I found the two articles by Sheri Boggs and Pia K. Hansen about living on minimum wage in the June 14 edition of The Inlander to be very interesting.
Unlike many others who may have read them, I was not shocked by some of the facts that were presented. As an organizer for Sheet Metal Workers' Local 66, I am consistently meeting construction workers who are being exploited. Even though these workers may work fairly steady in the physically demanding construction field, they still cannot provide for their family a health care plan or a basic retirement plan, let alone a "livable wage."
When one considers the extra strain on our local economy in the form of subsidized lunches for school children or public assistance for these working families, how much is getting that lowest bid on a big contract really saving us? I'm fearful that if the current trend continues, we are creating a whole generation condemned to retiring on welfare.
The building and construction trades' labor unions are working hard to organize the unrepresented workers who are engaged in our respective trades. We are trying to get out the message of putting working families first.
By nature of the construction business, the bid process is a race to the bottom. So when a strip mall goes in, the developer, real estate agent, architect and general contractor all get their piece of the pie.
Without an organized labor force to protect the integrity of the wages, benefits and working conditions, the community as a whole suffers.
I applaud the articles that you choose to publish as well as the work of the community group, the Spokane Alliance.
To Ted McGregor and Robert Herold, thanks for sharing your latest editorial perspective on the River Park Square garage problem in your commentary in the June 21 edition of The Inlander.
While I concur that the central sticking point appears to be the Cowles' insistence that they not put another dime into the project, I think that most of their critics believe that they drove the bargain that they want the other principals to live up to.
It would even appear that the critics may already think that the garage is responsible for street and library funding problems, instead of turning downtown around and putting real money into city coffers.
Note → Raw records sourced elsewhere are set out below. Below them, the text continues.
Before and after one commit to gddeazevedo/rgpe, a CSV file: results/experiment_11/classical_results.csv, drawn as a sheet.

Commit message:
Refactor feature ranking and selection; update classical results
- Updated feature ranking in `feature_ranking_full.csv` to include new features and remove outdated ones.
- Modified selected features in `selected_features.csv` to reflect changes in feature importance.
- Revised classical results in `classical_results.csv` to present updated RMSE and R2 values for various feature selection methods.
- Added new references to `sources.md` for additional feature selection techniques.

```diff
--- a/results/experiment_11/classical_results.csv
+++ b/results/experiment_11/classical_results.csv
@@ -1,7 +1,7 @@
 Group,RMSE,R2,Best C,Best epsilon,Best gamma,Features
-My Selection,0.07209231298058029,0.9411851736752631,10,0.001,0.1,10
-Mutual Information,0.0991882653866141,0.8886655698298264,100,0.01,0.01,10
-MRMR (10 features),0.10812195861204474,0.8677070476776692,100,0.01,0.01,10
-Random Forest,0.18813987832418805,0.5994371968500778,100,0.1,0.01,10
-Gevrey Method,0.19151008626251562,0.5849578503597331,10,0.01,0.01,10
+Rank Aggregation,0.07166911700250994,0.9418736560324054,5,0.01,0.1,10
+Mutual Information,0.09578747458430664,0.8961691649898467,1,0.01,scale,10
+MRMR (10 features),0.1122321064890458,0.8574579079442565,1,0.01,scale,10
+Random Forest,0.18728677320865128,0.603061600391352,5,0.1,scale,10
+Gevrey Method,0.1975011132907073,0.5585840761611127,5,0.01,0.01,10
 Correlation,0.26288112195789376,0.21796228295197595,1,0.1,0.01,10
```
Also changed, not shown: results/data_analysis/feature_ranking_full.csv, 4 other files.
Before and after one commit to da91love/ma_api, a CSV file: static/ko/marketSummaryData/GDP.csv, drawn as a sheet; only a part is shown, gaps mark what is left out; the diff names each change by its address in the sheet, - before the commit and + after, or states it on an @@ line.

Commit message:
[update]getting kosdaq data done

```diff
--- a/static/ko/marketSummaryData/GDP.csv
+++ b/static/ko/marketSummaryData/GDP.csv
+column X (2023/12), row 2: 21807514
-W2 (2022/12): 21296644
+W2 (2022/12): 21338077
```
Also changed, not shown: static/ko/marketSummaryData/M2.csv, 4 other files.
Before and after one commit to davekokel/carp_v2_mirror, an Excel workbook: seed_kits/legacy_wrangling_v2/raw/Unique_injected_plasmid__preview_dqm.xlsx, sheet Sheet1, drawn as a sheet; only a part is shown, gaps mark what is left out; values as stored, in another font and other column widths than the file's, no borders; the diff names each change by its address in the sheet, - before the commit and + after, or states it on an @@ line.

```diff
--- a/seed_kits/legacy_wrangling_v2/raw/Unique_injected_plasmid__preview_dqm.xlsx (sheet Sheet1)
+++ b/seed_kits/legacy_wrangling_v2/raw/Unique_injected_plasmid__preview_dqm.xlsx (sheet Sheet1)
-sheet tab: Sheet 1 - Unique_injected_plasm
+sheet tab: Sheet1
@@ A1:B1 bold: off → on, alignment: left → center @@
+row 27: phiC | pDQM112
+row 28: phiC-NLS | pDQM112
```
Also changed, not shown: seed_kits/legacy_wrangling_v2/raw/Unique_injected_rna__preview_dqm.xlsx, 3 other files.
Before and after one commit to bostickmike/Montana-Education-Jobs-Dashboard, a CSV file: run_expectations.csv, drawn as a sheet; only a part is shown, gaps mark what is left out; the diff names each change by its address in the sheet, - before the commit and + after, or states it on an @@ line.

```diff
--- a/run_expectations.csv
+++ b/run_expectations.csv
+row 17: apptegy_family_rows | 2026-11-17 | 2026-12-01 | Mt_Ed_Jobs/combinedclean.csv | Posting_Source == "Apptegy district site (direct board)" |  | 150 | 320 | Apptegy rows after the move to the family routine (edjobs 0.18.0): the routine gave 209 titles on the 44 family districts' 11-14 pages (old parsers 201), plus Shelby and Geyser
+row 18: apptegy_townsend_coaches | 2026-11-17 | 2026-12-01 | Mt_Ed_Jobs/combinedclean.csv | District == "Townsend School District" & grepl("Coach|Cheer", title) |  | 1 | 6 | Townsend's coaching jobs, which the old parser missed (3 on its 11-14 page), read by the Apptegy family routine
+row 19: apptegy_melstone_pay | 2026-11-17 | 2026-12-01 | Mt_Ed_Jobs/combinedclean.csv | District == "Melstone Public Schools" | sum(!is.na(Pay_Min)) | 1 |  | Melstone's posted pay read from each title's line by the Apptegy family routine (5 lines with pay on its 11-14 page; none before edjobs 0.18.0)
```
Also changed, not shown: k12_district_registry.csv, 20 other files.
Those would be the same folks who might have thought there were better ways to revitalize downtown than having the city enmeshed in the parking garage deal, whether they were right or wrong about that.
I can't say if that would just be the viewpoint of an ungrateful minority, but the composition of the current City Council would seem to suggest that if it is a minority, it's a large one indeed. If that is the case, it does not seem so clear that many citizens would not blame Mayor Powers for failing to settle with the developers after a campaign that seemed to indicate he would prove more adept at it than was former Mayor Talbott.
Might the state of prevailing sentiments also be such that the developers are resigned to a public relations nightmare which they may have always considered secondary to recouping on their investment?
Philip J. Mulligan
Earth to Advice "Goddess": Reading your response to "Prey for Love" in the June 21 edition of The Inlander helps me understand why the war between the sexes is so intractable.
Your brand of self-styled "goddess" should have remained in the Paleolithic, where your "advice" might appear less retro. (Aside to American women: if you have to call yourself "goddess," then you ain't.)
You and your sisters don't have the balls to face rejection like men, so your advice to one who does (Amazon girl) is to return to the "silly cha-cha" of covert and highly ambiguous female signals as a way of indicating their interest in men.
Men who don't measure up to your standards of aggression, and pursue women on their own are "scaredy boys." It's fascinating how whenever males resist submitting to women's inexhaustible supply of rules, a brief questioning of manhood is all that's required to herd men back into line. It shows how pathetic American masculinity has become.
Like your compatriot sisters, you have no idea -- none -- of male experience in feminized America. The problem with basing sexual advances on subtle female signals and notions is that they are easily misread, retracted and denied. In a case of miscommunication, the woman walks off with nothing worse than an inflated ego. But in liberated America -- where the personal is political and the prisons teem -- all shows of male interest are subject not only to rejection, but to charges of harassment, stalking, assault or rape, depending entirely upon the interpretation of the female.
That means real court cases, real firings, real fines and very, very real bars and broken lives for males not interpreting signals correctly.
Yeah, you've come a long way, baby. You demand by force of law that mens' power be shared with you, but you cling to your own sources of power with matriarchal fervor, denying that they even exist. Advisers -- especially goddesses -- tell people what they need to hear, not what they want to hear.